**PROBLEM REQUIREMENTS:**
For the word "class", report how many lines of the records below contain it, and nothing more.

[Collection entries]
== == ==

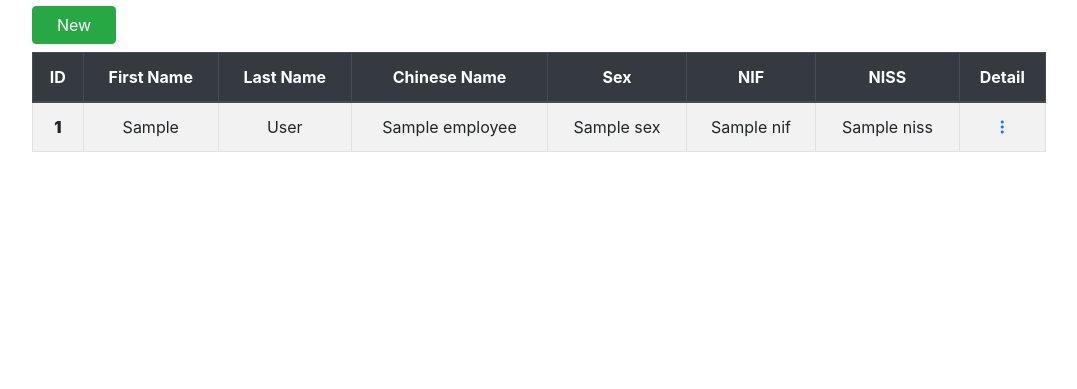
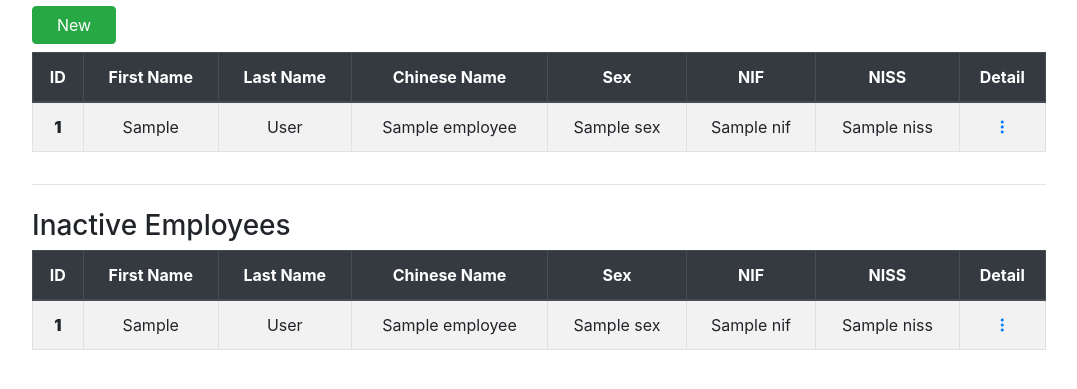
Before and after one commit to fossabot/CityWok-Manager, a Flask app: template citywok_ms/templates/employee/index.html in a window 1280 px wide. Shown: the part 213-602 px from the top of the page, without its empty margins (101-1178 px from the left). Run offline with Flask 2, Linux system fonts and the light colour scheme; the template is opened without the code that fills it: most values are stand-ins (such as "Sample title", 1, 10 or a date in 2020); some libraries are stand-ins or nearby versions.

Commit message:
Separate employees to 2 table in employee/index

```diff
--- a/citywok_ms/templates/employee/index.html
+++ b/citywok_ms/templates/employee/index.html
@@ -43,6 +43,43 @@
             </tbody>
         </table>
     </div>
+    {% if i_employees %}
+    <hr class="mb-4">
+    <h3>Inactive Employees</h3>
+    <div class="table-responsive">
+        <table class="table table-striped table-bordered text-nowrap text-center">
+            <thead class="thead-dark">
+                <tr>
+                    <th scope="col">ID</th>
+                    <th scope="col">First Name</th>
+                    <th scope="col">Last Name</th>
+                    <th scope="col">Chinese Name</th>
+                    <th scope="col">Sex</th>
+                    <th scope="col">NIF</th>
+                    <th scope="col">NISS</th>
+                    <th scope="col">Detail</th>
+                </tr>
+            </thead>
+            <tbody>
+                {% for employee in i_employees %}
+                <tr>
+                    <th>
+                        <strong>{{ employee.id }}</strong>
+                    </th>
+                    <td>{{ employee.first_name }}</td>
+                    <td>{{ employee.last_name }}</td>
+                    <td>{{ employee.zh_name or '-'}}</td>
+                    <td>{{ employee.sex }}</td>
+                    <td>{{ employee.nif or '-'}}</td>
+                    <td>{{ employee.niss or '-'}}</td>
+                    <td><a href="{{url_for('employee.detail',employee_id=employee.id)}}"><i
+                                class="bi bi-three-dots-vertical"></i></a></td>
+                </tr>
+                {% endfor %}
+            </tbody>
+        </table>
+    </div>
+    {% endif %}
 </div>
 
 {% endblock content %}
```
Also changed, not shown: citywok_ms/employee/routes.py (+6 -2 lines), citywok_ms/employee/tests/test_index.py (+3 -1 lines), CHANGELOG.md.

== == ==

**RESULT OF THE EXERCISE:**
5